Data items:
***

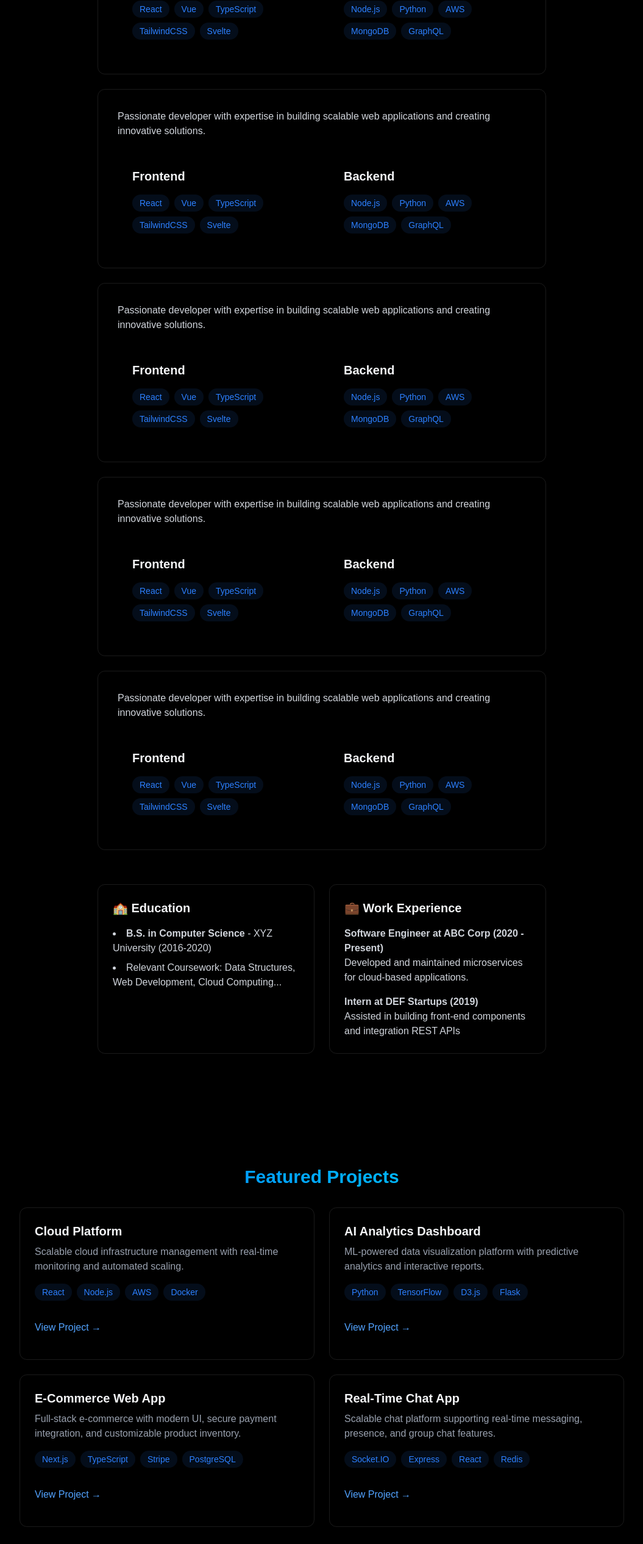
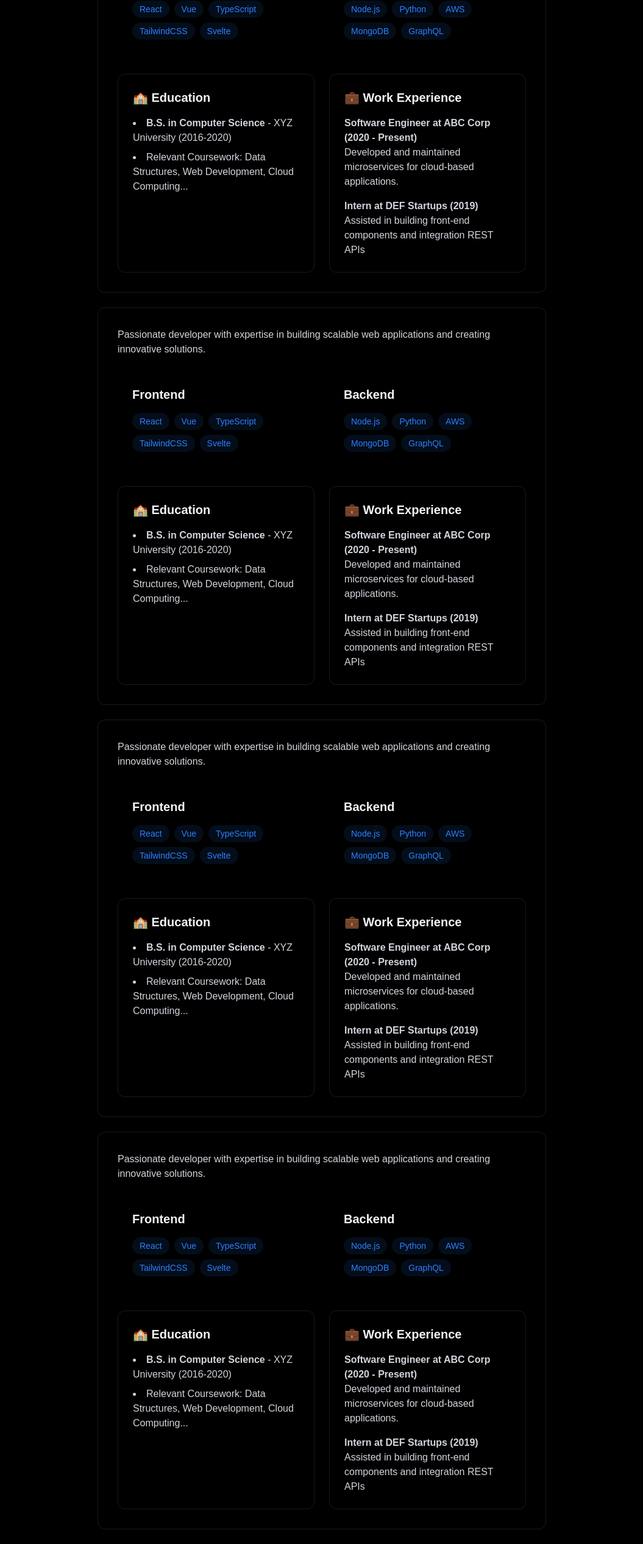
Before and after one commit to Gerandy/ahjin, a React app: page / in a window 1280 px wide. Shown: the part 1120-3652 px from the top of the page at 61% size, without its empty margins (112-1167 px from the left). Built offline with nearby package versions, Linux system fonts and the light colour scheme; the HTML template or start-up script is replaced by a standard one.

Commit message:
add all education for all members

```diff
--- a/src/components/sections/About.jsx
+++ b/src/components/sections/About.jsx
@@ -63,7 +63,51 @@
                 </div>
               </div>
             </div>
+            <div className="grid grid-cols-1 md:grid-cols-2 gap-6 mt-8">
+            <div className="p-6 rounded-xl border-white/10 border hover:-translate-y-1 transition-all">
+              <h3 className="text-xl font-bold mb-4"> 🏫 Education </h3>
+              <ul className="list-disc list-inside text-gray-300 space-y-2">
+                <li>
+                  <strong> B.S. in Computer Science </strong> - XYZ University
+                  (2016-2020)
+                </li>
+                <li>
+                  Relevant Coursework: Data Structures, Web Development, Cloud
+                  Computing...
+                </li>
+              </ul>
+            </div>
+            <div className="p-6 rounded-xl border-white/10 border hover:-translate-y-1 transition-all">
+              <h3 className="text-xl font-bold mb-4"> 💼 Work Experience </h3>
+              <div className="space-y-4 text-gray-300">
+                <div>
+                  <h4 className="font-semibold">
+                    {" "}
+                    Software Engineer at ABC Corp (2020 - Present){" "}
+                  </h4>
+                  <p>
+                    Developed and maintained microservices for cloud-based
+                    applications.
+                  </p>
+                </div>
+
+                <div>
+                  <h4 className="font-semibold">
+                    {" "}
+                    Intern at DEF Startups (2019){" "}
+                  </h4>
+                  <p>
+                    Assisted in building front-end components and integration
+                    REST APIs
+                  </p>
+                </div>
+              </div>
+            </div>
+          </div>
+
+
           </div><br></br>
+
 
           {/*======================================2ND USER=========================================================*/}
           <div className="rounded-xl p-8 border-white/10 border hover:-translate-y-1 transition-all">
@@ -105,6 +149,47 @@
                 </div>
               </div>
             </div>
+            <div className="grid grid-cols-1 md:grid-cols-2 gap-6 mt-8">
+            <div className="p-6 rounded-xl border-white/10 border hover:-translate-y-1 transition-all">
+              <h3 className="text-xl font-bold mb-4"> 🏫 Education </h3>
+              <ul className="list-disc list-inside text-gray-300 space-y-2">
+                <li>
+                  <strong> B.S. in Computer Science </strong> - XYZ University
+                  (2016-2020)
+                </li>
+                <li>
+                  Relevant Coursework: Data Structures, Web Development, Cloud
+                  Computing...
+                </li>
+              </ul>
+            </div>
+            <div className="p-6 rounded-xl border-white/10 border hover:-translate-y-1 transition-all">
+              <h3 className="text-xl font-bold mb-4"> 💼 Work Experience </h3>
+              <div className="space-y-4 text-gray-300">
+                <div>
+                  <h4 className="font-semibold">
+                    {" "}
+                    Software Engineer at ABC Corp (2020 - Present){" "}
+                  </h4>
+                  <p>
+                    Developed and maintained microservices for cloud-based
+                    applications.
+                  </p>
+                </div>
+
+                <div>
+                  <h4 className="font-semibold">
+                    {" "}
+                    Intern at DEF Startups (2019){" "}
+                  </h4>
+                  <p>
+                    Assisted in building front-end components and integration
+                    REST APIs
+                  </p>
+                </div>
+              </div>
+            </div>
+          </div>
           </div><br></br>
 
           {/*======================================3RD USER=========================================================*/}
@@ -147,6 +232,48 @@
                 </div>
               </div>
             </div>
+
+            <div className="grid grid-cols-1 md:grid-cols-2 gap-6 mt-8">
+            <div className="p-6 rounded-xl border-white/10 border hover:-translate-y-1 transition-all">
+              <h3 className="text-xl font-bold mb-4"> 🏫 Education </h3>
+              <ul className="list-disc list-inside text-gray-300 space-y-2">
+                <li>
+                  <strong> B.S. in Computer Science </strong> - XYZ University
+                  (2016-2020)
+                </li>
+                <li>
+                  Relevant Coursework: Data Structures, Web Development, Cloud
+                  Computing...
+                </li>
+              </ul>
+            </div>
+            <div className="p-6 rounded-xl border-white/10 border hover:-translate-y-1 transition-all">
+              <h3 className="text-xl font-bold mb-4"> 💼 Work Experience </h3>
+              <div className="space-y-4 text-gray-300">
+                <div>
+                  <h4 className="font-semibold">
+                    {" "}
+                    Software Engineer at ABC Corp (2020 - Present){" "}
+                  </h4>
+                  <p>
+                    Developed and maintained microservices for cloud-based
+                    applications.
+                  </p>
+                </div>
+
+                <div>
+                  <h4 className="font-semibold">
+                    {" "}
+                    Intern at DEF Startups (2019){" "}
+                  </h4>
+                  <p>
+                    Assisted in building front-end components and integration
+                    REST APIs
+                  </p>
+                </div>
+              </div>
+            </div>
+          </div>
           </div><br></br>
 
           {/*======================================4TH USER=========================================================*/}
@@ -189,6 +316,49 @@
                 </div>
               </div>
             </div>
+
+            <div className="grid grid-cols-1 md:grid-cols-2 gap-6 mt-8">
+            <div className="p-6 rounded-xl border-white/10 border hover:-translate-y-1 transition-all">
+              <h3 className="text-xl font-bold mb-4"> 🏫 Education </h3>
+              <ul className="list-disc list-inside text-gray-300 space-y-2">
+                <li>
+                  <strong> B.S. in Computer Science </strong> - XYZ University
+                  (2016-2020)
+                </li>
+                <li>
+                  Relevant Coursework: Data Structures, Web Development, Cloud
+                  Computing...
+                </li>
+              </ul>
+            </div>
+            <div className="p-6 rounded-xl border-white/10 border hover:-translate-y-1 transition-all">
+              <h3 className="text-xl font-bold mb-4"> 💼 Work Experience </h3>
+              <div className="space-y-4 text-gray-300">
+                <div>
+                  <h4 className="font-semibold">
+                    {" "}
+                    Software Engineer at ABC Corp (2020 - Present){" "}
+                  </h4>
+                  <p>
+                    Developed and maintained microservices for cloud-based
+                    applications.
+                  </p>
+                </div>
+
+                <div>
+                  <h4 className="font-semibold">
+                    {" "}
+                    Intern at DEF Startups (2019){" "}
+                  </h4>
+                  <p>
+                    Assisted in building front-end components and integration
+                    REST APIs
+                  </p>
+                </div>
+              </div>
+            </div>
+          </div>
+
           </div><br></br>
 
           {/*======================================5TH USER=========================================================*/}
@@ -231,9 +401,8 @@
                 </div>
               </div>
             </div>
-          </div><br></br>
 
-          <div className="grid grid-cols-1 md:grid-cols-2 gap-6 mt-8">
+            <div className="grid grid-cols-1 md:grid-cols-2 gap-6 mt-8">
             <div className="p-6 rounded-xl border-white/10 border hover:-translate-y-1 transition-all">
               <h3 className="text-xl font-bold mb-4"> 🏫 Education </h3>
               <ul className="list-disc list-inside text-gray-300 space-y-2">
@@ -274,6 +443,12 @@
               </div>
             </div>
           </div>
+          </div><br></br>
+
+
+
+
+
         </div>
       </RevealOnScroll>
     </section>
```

***

# [Work to be completed]
Whenever a line of the records holds the string "About", pick it out and copy it.

# [Answer for the task]
--- a/src/components/sections/About.jsx
+++ b/src/components/sections/About.jsx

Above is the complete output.